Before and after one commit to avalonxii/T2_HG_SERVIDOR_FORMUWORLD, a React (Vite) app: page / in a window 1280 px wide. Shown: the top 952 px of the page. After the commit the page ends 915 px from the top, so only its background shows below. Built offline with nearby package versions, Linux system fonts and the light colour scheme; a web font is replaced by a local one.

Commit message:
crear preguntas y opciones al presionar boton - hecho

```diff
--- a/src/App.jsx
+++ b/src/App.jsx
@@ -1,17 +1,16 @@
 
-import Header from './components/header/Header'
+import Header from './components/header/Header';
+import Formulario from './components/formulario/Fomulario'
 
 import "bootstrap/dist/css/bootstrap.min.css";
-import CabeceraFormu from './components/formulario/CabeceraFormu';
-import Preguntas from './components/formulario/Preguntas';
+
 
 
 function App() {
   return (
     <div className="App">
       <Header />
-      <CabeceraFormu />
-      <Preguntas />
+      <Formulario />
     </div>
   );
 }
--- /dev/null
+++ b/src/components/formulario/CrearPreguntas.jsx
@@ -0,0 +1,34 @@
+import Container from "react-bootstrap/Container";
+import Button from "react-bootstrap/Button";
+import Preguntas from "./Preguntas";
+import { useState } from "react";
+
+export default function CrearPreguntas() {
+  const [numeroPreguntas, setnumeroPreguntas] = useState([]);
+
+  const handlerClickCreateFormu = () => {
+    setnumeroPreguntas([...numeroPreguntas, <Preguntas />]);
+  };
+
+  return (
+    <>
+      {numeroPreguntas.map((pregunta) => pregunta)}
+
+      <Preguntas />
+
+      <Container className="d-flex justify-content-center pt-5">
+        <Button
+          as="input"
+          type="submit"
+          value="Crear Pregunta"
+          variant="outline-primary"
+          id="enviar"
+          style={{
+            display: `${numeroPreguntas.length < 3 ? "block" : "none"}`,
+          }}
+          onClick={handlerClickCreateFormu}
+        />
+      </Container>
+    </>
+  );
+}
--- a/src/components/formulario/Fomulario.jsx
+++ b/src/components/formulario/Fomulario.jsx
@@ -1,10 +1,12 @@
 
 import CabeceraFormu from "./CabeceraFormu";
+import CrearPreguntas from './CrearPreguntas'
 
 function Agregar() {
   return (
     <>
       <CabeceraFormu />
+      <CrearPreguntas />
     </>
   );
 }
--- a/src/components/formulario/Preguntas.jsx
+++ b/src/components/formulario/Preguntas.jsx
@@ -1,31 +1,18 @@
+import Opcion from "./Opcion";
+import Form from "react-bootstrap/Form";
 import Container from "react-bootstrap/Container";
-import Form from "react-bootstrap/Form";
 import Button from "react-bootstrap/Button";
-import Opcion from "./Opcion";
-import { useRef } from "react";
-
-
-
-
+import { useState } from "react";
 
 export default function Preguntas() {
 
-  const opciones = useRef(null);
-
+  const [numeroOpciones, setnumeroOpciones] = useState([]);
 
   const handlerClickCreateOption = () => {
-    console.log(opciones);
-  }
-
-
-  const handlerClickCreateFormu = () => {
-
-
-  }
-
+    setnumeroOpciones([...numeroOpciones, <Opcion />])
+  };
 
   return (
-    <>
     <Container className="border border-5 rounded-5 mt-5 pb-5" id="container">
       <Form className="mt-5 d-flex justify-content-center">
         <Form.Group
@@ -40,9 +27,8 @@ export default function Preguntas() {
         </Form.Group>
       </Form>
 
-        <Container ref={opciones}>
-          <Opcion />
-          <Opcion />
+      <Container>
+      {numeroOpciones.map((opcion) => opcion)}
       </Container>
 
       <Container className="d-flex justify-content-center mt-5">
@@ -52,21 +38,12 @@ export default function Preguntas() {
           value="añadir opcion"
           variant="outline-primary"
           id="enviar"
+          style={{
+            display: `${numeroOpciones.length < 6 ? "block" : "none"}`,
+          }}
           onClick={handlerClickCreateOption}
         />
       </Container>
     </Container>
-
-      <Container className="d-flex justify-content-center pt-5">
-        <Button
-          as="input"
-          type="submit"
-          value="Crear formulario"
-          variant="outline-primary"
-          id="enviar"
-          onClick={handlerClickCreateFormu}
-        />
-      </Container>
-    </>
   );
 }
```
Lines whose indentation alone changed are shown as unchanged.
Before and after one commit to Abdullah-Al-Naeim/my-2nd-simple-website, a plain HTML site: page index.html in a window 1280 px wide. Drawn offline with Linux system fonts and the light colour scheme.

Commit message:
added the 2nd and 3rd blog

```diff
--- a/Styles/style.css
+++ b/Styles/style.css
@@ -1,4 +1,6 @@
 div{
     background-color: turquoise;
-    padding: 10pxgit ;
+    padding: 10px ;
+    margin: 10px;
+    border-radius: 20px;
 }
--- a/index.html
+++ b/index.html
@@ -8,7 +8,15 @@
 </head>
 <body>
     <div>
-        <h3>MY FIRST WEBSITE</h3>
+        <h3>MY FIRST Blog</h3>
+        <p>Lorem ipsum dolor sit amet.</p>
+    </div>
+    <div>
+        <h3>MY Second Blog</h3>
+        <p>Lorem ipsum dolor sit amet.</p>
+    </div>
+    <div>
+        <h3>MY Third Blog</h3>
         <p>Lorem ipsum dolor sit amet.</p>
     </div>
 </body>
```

══════════════════════════════

> [Description of the task]
Could each line above be retyped exactly?

> [Solution to the problem]
Before and after one commit to avalonxii/T2_HG_SERVIDOR_FORMUWORLD, a React (Vite) app: page / in a window 1280 px wide. Shown: the top 952 px of the page. After the commit the page ends 915 px from the top, so only its background shows below. Built offline with nearby package versions, Linux system fonts and the light colour scheme; a web font is replaced by a local one.

Commit message:
crear preguntas y opciones al presionar boton - hecho

```diff
--- a/src/App.jsx
+++ b/src/App.jsx
@@ -1,17 +1,16 @@
 
-import Header from './components/header/Header'
+import Header from './components/header/Header';
+import Formulario from './components/formulario/Fomulario'
 
 import "bootstrap/dist/css/bootstrap.min.css";
-import CabeceraFormu from './components/formulario/CabeceraFormu';
-import Preguntas from './components/formulario/Preguntas';
+
 
 
 function App() {
   return (
     <div className="App">
       <Header />
-      <CabeceraFormu />
-      <Preguntas />
+      <Formulario />
     </div>
   );
 }
--- /dev/null
+++ b/src/components/formulario/CrearPreguntas.jsx
@@ -0,0 +1,34 @@
+import Container from "react-bootstrap/Container";
+import Button from "react-bootstrap/Button";
+import Preguntas from "./Preguntas";
+import { useState } from "react";
+
+export default function CrearPreguntas() {
+  const [numeroPreguntas, setnumeroPreguntas] = useState([]);
+
+  const handlerClickCreateFormu = () => {
+    setnumeroPreguntas([...numeroPreguntas, <Preguntas />]);
+  };
+
+  return (
+    <>
+      {numeroPreguntas.map((pregunta) => pregunta)}
+
+      <Preguntas />
+
+      <Container className="d-flex justify-content-center pt-5">
+        <Button
+          as="input"
+          type="submit"
+          value="Crear Pregunta"
+          variant="outline-primary"
+          id="enviar"
+          style={{
+            display: `${numeroPreguntas.length < 3 ? "block" : "none"}`,
+          }}
+          onClick={handlerClickCreateFormu}
+        />
+      </Container>
+    </>
+  );
+}
--- a/src/components/formulario/Fomulario.jsx
+++ b/src/components/formulario/Fomulario.jsx
@@ -1,10 +1,12 @@
 
 import CabeceraFormu from "./CabeceraFormu";
+import CrearPreguntas from './CrearPreguntas'
 
 function Agregar() {
   return (
     <>
       <CabeceraFormu />
+      <CrearPreguntas />
     </>
   );
 }
--- a/src/components/formulario/Preguntas.jsx
+++ b/src/components/formulario/Preguntas.jsx
@@ -1,31 +1,18 @@
+import Opcion from "./Opcion";
+import Form from "react-bootstrap/Form";
 import Container from "react-bootstrap/Container";
-import Form from "react-bootstrap/Form";
 import Button from "react-bootstrap/Button";
-import Opcion from "./Opcion";
-import { useRef } from "react";
-
-
-
-
+import { useState } from "react";
 
 export default function Preguntas() {
 
-  const opciones = useRef(null);
-
+  const [numeroOpciones, setnumeroOpciones] = useState([]);
 
   const handlerClickCreateOption = () => {
-    console.log(opciones);
-  }
-
-
-  const handlerClickCreateFormu = () => {
-
-
-  }
-
+    setnumeroOpciones([...numeroOpciones, <Opcion />])
+  };
 
   return (
-    <>
     <Container className="border border-5 rounded-5 mt-5 pb-5" id="container">
       <Form className="mt-5 d-flex justify-content-center">
         <Form.Group
@@ -40,9 +27,8 @@ export default function Preguntas() {
         </Form.Group>
       </Form>
 
-        <Container ref={opciones}>
-          <Opcion />
-          <Opcion />
+      <Container>
+      {numeroOpciones.map((opcion) => opcion)}
       </Container>
 
       <Container className="d-flex justify-content-center mt-5">
@@ -52,21 +38,12 @@ export default function Preguntas() {
           value="añadir opcion"
           variant="outline-primary"
           id="enviar"
+          style={{
+            display: `${numeroOpciones.length < 6 ? "block" : "none"}`,
+          }}
           onClick={handlerClickCreateOption}
         />
       </Container>
     </Container>
-
-      <Container className="d-flex justify-content-center pt-5">
-        <Button
-          as="input"
-          type="submit"
-          value="Crear formulario"
-          variant="outline-primary"
-          id="enviar"
-          onClick={handlerClickCreateFormu}
-        />
-      </Container>
-    </>
   );
 }
```
Lines whose indentation alone changed are shown as unchanged.
Before and after one commit to Abdullah-Al-Naeim/my-2nd-simple-website, a plain HTML site: page index.html in a window 1280 px wide. Drawn offline with Linux system fonts and the light colour scheme.

Commit message:
added the 2nd and 3rd blog

```diff
--- a/Styles/style.css
+++ b/Styles/style.css
@@ -1,4 +1,6 @@
 div{
     background-color: turquoise;
-    padding: 10pxgit ;
+    padding: 10px ;
+    margin: 10px;
+    border-radius: 20px;
 }
--- a/index.html
+++ b/index.html
@@ -8,7 +8,15 @@
 </head>
 <body>
     <div>
-        <h3>MY FIRST WEBSITE</h3>
+        <h3>MY FIRST Blog</h3>
+        <p>Lorem ipsum dolor sit amet.</p>
+    </div>
+    <div>
+        <h3>MY Second Blog</h3>
+        <p>Lorem ipsum dolor sit amet.</p>
+    </div>
+    <div>
+        <h3>MY Third Blog</h3>
         <p>Lorem ipsum dolor sit amet.</p>
     </div>
 </body>
```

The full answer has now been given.